Zeide’s presentation served as an introduction to her book “Canned: The Rise and Fall of Consumer Confidence in the American Food Industry,” which is set to release Tuesday.
Over 40 people attended Zeide’s presentation, which began with the relevancy of canned food’s history.
“Food brings together all kinds of interests when you think of where food comes from,” Zeide said. “Big broad topics that everyone engages with on a daily basis.”
Zeide said her research led her to study business, technology, gender and history in order to fully understand the effects of canning on American society.
Zeide’s book began as a dissertation during her studies at the University of Wisconsin. During her research, Zeide said she became interested in transparency issues in the food industry.
“Claims of slanted scientific research, marketing to manipulate customers, resistance to government regulation and highly-processed, unhealthy foods interested me,” Zeide said. “What lead us to this moment? Who was responsible?”
Zeide’s presentation was focused on two main time periods and attitudes toward consumers.
The first, spanning from 1800 to 1930, was a consumer-driven culture among canning companies. Canning organizations invested money into advocacy for government regulations and food safety research in order to win the trust of consumers.
The second time period, 1930 to today, is focused more on gaining consumer trust through marketing and psychology. Zeide said companies now try to win over consumers by spending money on advertising campaigns and branding, rather than product safety research. This has led to a concern about company transparency.
A concern Zeide discussed was the questionable safety of Bisphenol A, which she said is used in most canned food. Many studies have linked BPA to cancer, reproductive disorders, ADHD and more, but Zeide said the canning industry is resistant to those claims.
When asked about the near future of the processed food industry, Zeide said her confidence in change is low.
“The ways of the food industry are pretty deeply entrenched,” Zeide said. “Alternative food movements are encouraging some tweaks, but aren’t making large impacts on the standards used in processed food.
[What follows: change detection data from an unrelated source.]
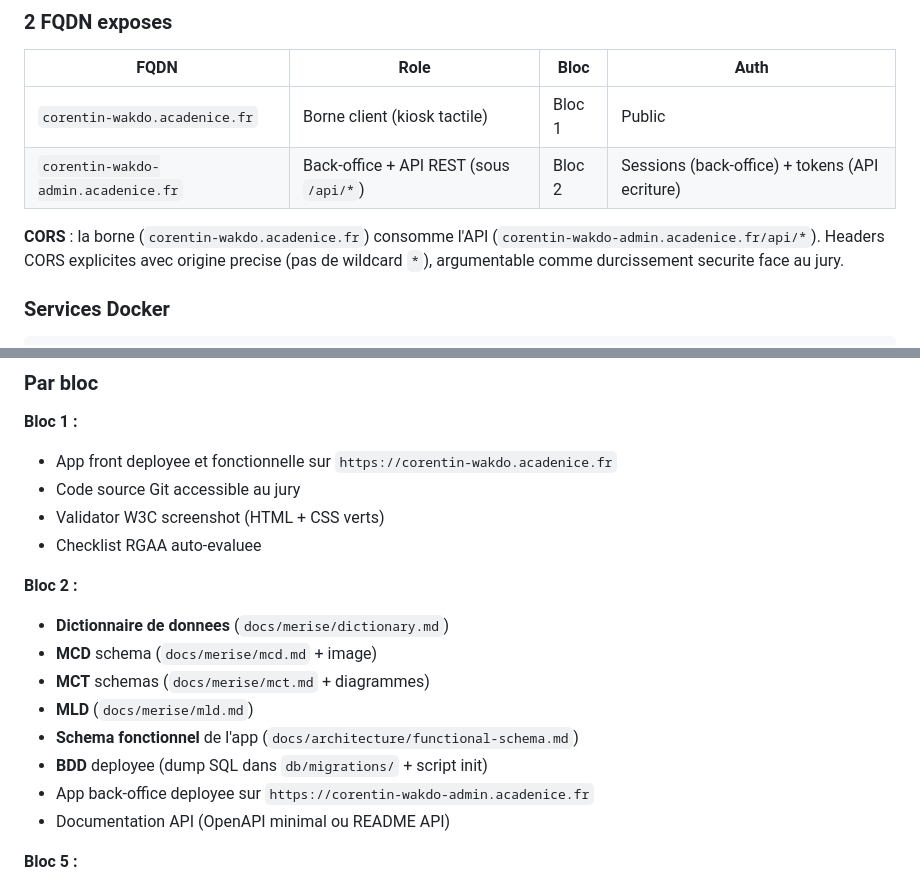
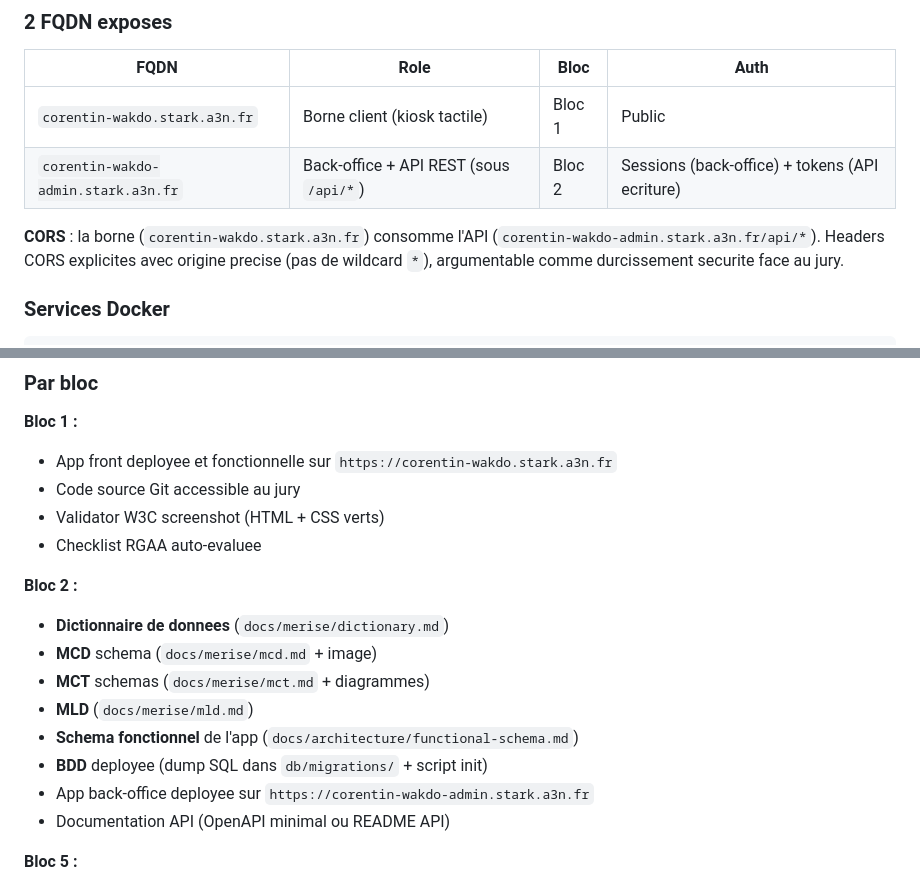
Before and after one commit to AcadeNice/wakdo_corentin, a Markdown page: docs/PROJECT_CONTEXT.md, 2 parts joined by grey strips. GitHub-like rendering.

Commit message:
docs: switch project FQDN from acadenice.fr to stark.a3n.fr
The acadenice.fr zone has no wildcard and no records pointing to this
host. The stark.a3n.fr zone has a wildcard A record on the deployment
host, so any subdomain resolves automatically without DNS provisioning.

Switching the canonical FQDNs (corentin-wakdo and corentin-wakdo-admin)
to stark.a3n.fr removes the DNS prerequisite and lets Traefik provision
Let's Encrypt certs via HTTP-01 challenge immediately.

```diff
--- a/docs/PROJECT_CONTEXT.md
+++ b/docs/PROJECT_CONTEXT.md
@@ -122,10 +122,10 @@ Client                Borne (Bloc 1)           API (Bloc 2)          BDD
 
 | FQDN | Role | Bloc | Auth |
 |---|---|---|---|
-| `corentin-wakdo.acadenice.fr` | Borne client (kiosk tactile) | Bloc 1 | Public |
-| `corentin-wakdo-admin.acadenice.fr` | Back-office + API REST (sous `/api/*`) | Bloc 2 | Sessions (back-office) + tokens (API ecriture) |
+| `corentin-wakdo.stark.a3n.fr` | Borne client (kiosk tactile) | Bloc 1 | Public |
+| `corentin-wakdo-admin.stark.a3n.fr` | Back-office + API REST (sous `/api/*`) | Bloc 2 | Sessions (back-office) + tokens (API ecriture) |
 
-**CORS** : la borne (`corentin-wakdo.acadenice.fr`) consomme l'API (`corentin-wakdo-admin.acadenice.fr/api/*`). Headers CORS explicites avec origine precise (pas de wildcard `*`), argumentable comme durcissement securite face au jury.
+**CORS** : la borne (`corentin-wakdo.stark.a3n.fr`) consomme l'API (`corentin-wakdo-admin.stark.a3n.fr/api/*`). Headers CORS explicites avec origine precise (pas de wildcard `*`), argumentable comme durcissement securite face au jury.
 
 ### Services Docker
 
@@ -462,7 +462,7 @@ Buffer : ~20 h pour imprevus. Cible effective : ~240 h sur 20 semaines = **12 h/
 ### Par bloc
 
 **Bloc 1 :**
-- App front deployee et fonctionnelle sur `https://corentin-wakdo.acadenice.fr`
+- App front deployee et fonctionnelle sur `https://corentin-wakdo.stark.a3n.fr`
 - Code source Git accessible au jury
 - Validator W3C screenshot (HTML + CSS verts)
 - Checklist RGAA auto-evaluee
@@ -474,7 +474,7 @@ Buffer : ~20 h pour imprevus. Cible effective : ~240 h sur 20 semaines = **12 h/
 - **MLD** (`docs/merise/mld.md`)
 - **Schema fonctionnel** de l'app (`docs/architecture/functional-schema.md`)
 - **BDD** deployee (dump SQL dans `db/migrations/` + script init)
-- App back-office deployee sur `https://corentin-wakdo-admin.acadenice.fr`
+- App back-office deployee sur `https://corentin-wakdo-admin.stark.a3n.fr`
 - Documentation API (OpenAPI minimal ou README API)
 
 **Bloc 5 :**
```
Also changed, not shown: README.md (+3 -3 lines).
There is a large role for the government to play in the regulation of food.”